NO EFFORT should be spared in eradicating organised gangs from the penal system, Minister of National Security Dr Bernard Nottage said.
Dr Nottage also challenged regional officials to develop new ways - including incentives - to expose then stamp out corruption among prison officials.
"Given the poisonous, insidious impact of gangs within our penal system, no effort should be spared to eradicate them by all lawful means possible," Dr Nottage said.
"Not only do gangs spur violence, they are often central to 'hits' being ordered on law abiding witnesses and ordinary citizens."
Addressing the joint opening session of the Association of Caribbean Heads of Conference and Prison Services and the Caribbean Association of Corrections Conferences, Dr Nottage said the presence of organised gangs in the Bahamas' penal system "is a relatively new phenomenon".

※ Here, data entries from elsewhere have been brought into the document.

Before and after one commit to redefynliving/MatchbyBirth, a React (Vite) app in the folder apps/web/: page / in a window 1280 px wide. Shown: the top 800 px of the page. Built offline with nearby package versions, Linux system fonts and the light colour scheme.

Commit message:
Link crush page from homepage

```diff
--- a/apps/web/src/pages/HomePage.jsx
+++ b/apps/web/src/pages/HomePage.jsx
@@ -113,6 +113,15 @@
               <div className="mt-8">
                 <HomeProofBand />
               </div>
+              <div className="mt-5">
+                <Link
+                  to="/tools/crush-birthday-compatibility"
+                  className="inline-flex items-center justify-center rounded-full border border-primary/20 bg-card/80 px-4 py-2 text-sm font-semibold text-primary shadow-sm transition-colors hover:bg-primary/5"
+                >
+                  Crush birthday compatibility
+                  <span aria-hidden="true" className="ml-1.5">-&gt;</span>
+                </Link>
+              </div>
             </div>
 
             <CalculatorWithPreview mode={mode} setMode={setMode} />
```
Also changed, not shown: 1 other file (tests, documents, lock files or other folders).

Prison and correction officials from 14 Caribbean countries, including the Bahamas, are participating in the twin conferences.
The minister said the emergence of organised gangs and the importation of contraband such as illicit drugs and cell phones are negatively impacting prison populations and administrations worldwide.
"These twin evils continue to wreak havoc on prison administrations because of the polluting and contaminating influence on institutional law and order and public safety generally," Dr Nottage said.
"The incorporation of various technical devices to stem the stream of contraband smuggling has led to varying degrees of success. I am advised that this is largely so because most of our penal institutions are saddled with a relatively small band of highly organised rogue officers who use trafficking as a part-time occupation.
"One may ask, 'How is it possible for a few bad apples to spoil the barrel?' The easy explanation takes us back to the age-old adage that evil men triumph, when good men do nothing," he said.
Dr Nottage suggested that, going forward, regional penal institutions should no longer just try to identify those officers who are corrupt, but also find ways to provide incentives to those who are upright and honest.
"What I am suggesting is that in order to reduce the scourge of contraband common to all of our institutions, we must no longer simply try to identify those who are corrupt. We must find ways to (provide incentives) for officers who are otherwise law-abiding, but indifferent and silent in the face of wrongdoing.
"You must find new ways not just to resist and expose complicity and corruption in corrections. Indeed it is your duty to expose it," Dr Nottage said. "I note from the programme that one of your sessions will examine the role of gangs within prisons. It is my hope that as a result of your deliberations, you may help to formulate new ideas and policies on how we may best deal with this vexing problem."